● **Provided data**:
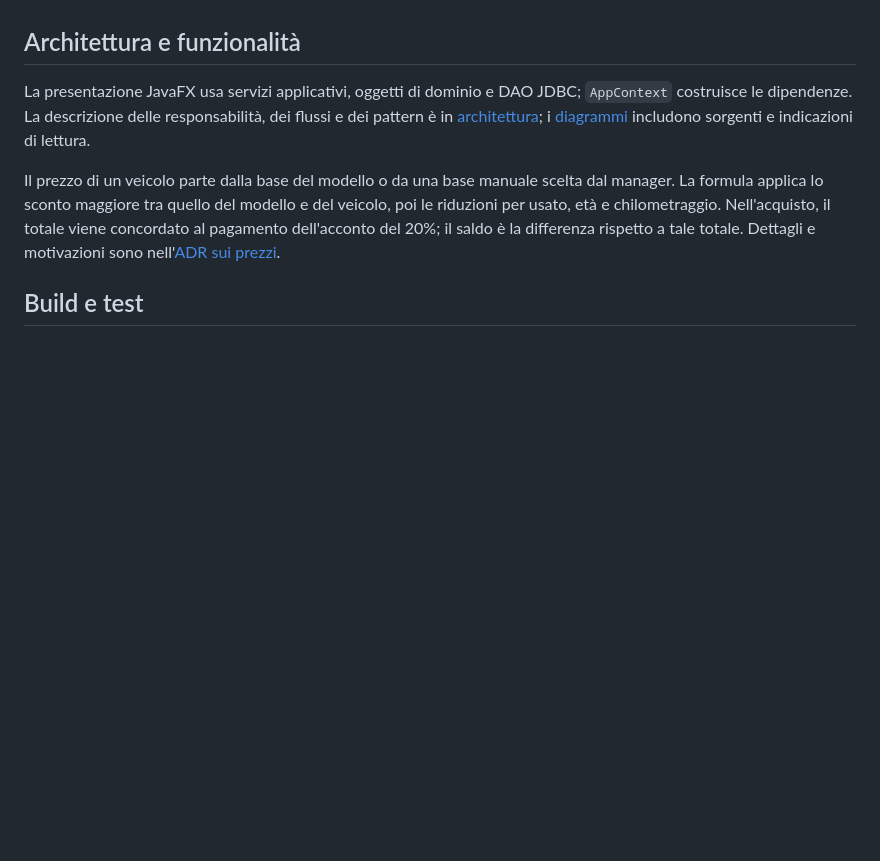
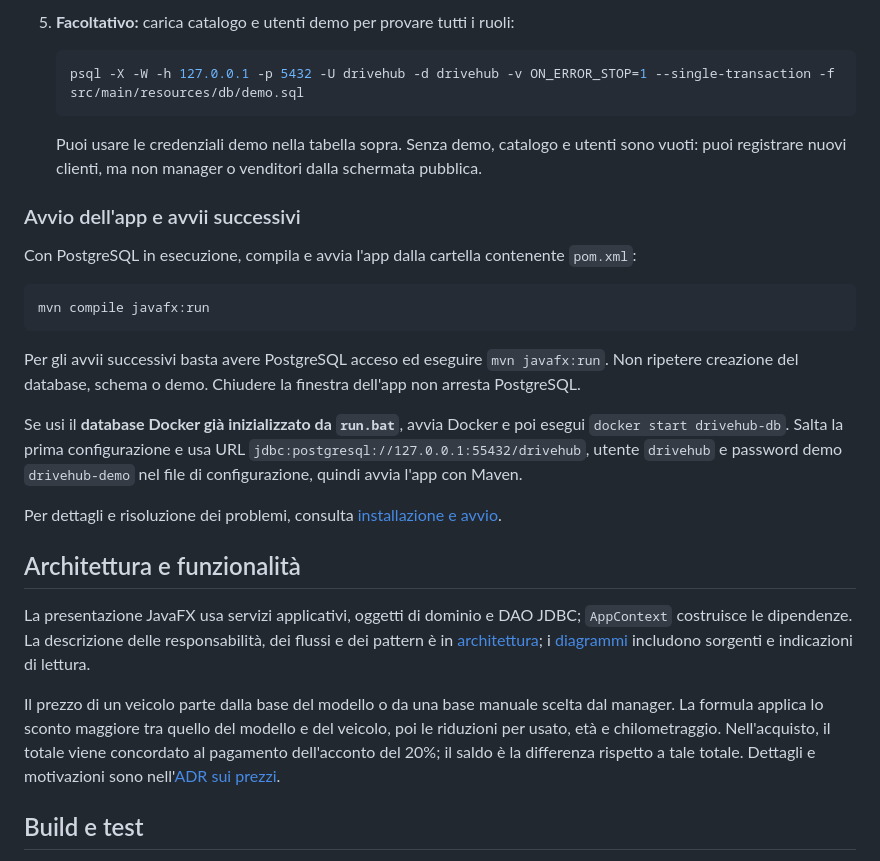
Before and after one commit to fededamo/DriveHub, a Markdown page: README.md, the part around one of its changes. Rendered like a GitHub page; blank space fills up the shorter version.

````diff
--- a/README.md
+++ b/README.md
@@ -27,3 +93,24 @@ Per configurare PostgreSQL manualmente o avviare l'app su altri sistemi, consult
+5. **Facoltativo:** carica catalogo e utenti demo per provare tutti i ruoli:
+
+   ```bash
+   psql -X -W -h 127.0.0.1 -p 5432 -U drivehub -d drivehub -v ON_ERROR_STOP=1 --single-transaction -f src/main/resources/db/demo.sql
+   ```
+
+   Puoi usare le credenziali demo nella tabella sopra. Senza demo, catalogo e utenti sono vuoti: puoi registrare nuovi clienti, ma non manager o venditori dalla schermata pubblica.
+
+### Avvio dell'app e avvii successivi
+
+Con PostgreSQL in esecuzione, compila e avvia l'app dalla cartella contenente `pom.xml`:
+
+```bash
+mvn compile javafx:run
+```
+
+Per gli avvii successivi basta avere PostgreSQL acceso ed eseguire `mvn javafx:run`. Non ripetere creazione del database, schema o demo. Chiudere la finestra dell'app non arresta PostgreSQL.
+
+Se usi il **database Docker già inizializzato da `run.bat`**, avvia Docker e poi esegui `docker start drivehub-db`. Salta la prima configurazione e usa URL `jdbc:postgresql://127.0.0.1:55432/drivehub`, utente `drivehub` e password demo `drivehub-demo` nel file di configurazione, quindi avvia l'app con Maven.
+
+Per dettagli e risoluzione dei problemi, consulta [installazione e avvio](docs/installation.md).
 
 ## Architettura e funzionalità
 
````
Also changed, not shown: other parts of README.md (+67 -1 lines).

==

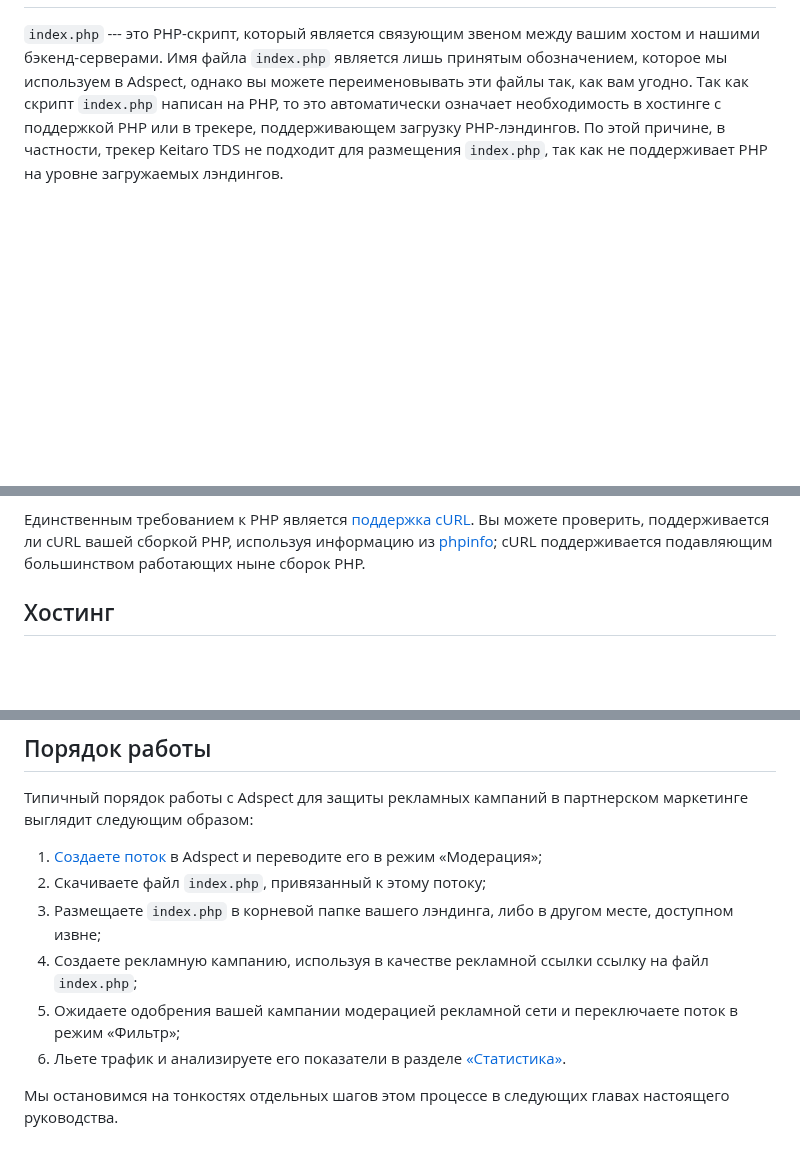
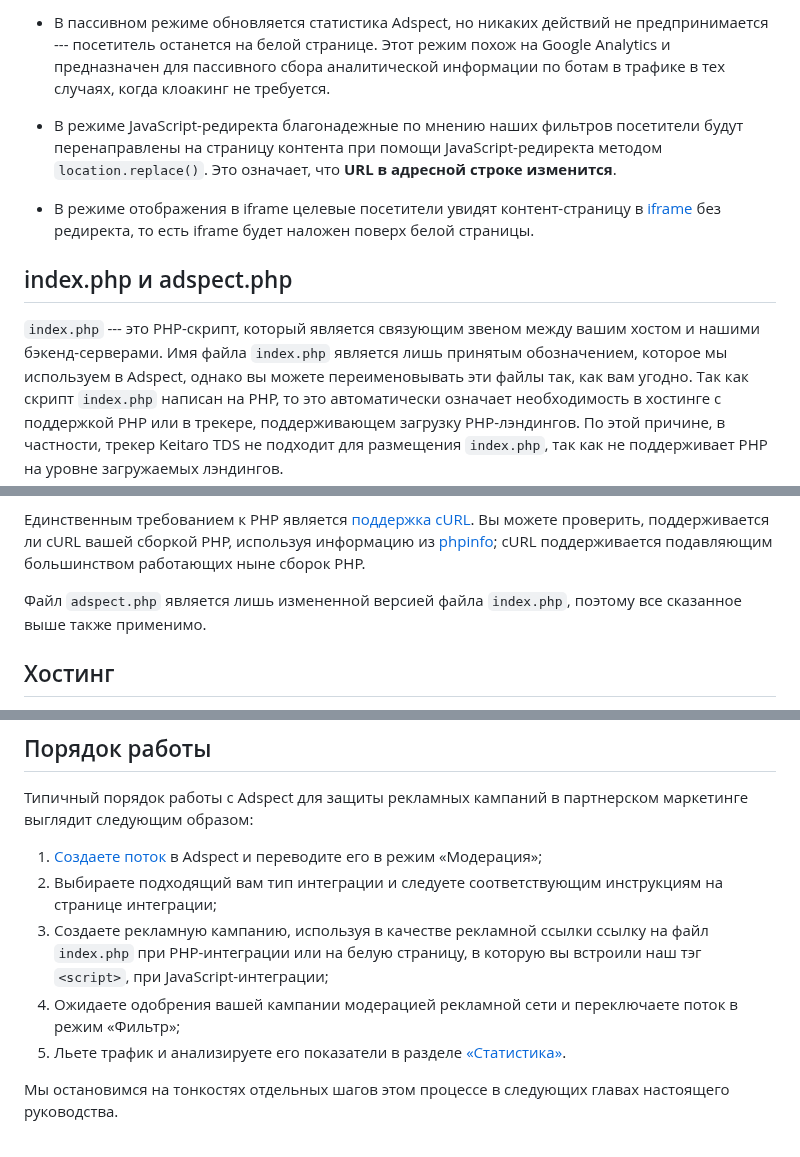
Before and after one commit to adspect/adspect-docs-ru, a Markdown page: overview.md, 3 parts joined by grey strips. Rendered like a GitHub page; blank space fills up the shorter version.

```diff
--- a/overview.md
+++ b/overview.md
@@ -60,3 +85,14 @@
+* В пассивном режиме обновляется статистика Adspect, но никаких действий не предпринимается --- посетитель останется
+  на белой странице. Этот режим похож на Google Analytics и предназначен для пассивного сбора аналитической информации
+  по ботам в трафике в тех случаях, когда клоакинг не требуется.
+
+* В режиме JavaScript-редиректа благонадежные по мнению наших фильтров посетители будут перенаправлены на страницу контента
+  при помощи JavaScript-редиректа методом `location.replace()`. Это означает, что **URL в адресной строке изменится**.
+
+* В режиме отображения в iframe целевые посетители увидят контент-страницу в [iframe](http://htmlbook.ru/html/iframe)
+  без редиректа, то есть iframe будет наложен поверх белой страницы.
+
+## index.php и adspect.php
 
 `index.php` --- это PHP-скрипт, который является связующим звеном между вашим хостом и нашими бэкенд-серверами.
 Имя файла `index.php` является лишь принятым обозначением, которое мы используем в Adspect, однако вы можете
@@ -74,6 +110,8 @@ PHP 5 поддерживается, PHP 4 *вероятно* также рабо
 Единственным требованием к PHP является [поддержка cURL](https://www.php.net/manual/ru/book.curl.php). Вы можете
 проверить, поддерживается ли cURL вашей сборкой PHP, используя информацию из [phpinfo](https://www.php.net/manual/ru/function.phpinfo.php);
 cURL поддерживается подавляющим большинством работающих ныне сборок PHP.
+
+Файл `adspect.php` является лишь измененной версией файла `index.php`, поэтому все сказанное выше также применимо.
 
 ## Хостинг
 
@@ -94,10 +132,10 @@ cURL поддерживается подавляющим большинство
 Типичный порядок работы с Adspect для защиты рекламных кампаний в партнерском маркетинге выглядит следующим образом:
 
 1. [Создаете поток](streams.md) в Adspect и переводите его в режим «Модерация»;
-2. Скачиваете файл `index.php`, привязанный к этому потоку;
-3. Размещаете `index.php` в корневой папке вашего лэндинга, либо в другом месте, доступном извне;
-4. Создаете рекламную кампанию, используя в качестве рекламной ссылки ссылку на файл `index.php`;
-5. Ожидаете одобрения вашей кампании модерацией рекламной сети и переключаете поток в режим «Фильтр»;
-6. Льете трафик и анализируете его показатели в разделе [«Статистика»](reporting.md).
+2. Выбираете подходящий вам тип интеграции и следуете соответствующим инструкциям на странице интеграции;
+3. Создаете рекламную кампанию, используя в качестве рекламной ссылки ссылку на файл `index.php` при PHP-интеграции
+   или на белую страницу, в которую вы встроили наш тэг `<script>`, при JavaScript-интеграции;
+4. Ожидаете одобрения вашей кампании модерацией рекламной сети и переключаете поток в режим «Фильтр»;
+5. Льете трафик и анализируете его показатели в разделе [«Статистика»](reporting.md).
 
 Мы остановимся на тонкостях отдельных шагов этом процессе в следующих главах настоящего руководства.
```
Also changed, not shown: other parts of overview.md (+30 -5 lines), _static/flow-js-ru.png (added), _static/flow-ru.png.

* * *

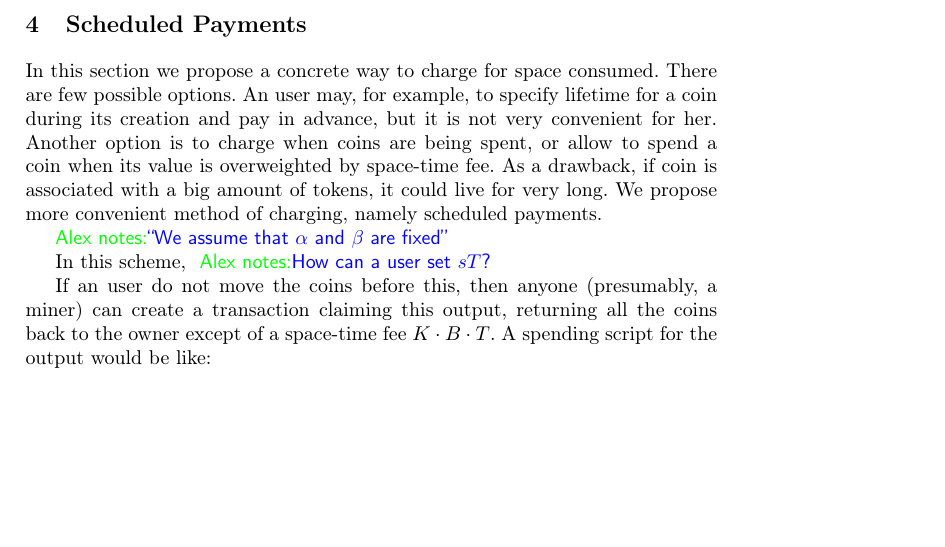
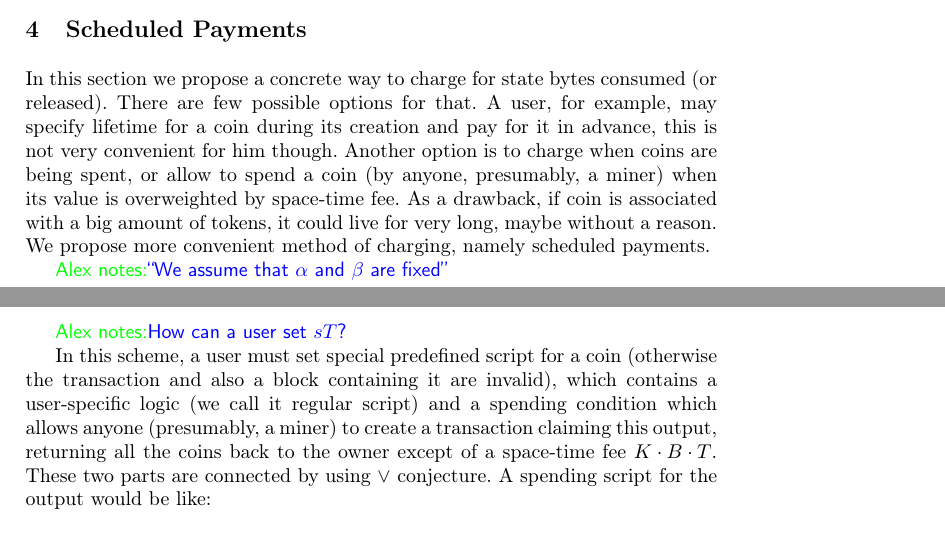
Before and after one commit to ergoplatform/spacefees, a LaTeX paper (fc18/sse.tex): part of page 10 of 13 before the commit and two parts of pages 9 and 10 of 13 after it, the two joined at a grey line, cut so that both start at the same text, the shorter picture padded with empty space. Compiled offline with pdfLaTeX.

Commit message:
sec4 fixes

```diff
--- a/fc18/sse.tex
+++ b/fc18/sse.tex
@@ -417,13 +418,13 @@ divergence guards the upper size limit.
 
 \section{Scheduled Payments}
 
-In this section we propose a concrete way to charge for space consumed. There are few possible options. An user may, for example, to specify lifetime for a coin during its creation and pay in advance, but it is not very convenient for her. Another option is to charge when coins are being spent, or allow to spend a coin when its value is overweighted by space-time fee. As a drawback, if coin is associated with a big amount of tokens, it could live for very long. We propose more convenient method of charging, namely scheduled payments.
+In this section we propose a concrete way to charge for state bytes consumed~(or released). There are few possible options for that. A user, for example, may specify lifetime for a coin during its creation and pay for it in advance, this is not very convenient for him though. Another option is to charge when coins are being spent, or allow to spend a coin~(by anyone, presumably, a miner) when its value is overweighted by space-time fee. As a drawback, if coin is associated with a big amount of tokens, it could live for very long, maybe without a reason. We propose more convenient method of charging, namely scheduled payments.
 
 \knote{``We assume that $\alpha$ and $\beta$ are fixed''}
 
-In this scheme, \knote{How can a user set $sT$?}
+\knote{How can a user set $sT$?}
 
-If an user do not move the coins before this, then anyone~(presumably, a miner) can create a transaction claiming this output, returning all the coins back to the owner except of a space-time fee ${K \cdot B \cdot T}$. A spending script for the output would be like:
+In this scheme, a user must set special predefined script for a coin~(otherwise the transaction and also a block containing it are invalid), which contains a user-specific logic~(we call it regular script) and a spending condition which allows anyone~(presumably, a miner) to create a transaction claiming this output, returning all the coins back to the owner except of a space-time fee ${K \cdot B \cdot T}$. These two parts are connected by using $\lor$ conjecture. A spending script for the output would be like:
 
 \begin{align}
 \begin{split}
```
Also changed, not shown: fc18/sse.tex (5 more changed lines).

● **What is expected**:
Provide the number of lines in these entries that hold the word "index", without any accompanying text.

● **Answer box**:
8